→ TASK DESCRIPTION
Copy out the entries that follow, unchanged.

→ DATASET RECORDS
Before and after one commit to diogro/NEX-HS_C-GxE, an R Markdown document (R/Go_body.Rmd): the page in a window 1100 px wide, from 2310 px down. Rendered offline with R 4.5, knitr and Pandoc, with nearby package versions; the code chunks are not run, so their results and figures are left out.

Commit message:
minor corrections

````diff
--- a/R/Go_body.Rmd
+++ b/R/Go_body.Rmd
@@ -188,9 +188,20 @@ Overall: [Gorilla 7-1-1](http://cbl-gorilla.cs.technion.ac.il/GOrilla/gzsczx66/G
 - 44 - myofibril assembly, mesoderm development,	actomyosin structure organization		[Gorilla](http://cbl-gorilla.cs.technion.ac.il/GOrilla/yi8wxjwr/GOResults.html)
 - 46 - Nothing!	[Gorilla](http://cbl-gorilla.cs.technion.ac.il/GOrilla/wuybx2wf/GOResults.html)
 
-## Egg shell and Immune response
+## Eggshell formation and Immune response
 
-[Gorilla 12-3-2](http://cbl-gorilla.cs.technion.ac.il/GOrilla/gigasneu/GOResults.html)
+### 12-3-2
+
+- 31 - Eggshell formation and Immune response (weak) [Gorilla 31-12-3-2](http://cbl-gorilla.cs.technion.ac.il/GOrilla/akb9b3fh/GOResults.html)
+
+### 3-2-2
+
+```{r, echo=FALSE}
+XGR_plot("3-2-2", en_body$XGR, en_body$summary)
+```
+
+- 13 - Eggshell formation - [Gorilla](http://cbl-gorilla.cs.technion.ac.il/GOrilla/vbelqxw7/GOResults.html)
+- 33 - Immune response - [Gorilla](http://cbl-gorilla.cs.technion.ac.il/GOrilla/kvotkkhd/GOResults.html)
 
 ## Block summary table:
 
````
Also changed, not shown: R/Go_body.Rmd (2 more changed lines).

→ OUTPUT BELOW
Before and after one commit to diogro/NEX-HS_C-GxE, an R Markdown document (R/Go_body.Rmd): the page in a window 1100 px wide, from 2310 px down. Rendered offline with R 4.5, knitr and Pandoc, with nearby package versions; the code chunks are not run, so their results and figures are left out.

Commit message:
minor corrections

````diff
--- a/R/Go_body.Rmd
+++ b/R/Go_body.Rmd
@@ -188,9 +188,20 @@ Overall: [Gorilla 7-1-1](http://cbl-gorilla.cs.technion.ac.il/GOrilla/gzsczx66/G
 - 44 - myofibril assembly, mesoderm development,	actomyosin structure organization		[Gorilla](http://cbl-gorilla.cs.technion.ac.il/GOrilla/yi8wxjwr/GOResults.html)
 - 46 - Nothing!	[Gorilla](http://cbl-gorilla.cs.technion.ac.il/GOrilla/wuybx2wf/GOResults.html)
 
-## Egg shell and Immune response
+## Eggshell formation and Immune response
 
-[Gorilla 12-3-2](http://cbl-gorilla.cs.technion.ac.il/GOrilla/gigasneu/GOResults.html)
+### 12-3-2
+
+- 31 - Eggshell formation and Immune response (weak) [Gorilla 31-12-3-2](http://cbl-gorilla.cs.technion.ac.il/GOrilla/akb9b3fh/GOResults.html)
+
+### 3-2-2
+
+```{r, echo=FALSE}
+XGR_plot("3-2-2", en_body$XGR, en_body$summary)
+```
+
+- 13 - Eggshell formation - [Gorilla](http://cbl-gorilla.cs.technion.ac.il/GOrilla/vbelqxw7/GOResults.html)
+- 33 - Immune response - [Gorilla](http://cbl-gorilla.cs.technion.ac.il/GOrilla/kvotkkhd/GOResults.html)
 
 ## Block summary table:
 
````
Also changed, not shown: R/Go_body.Rmd (2 more changed lines).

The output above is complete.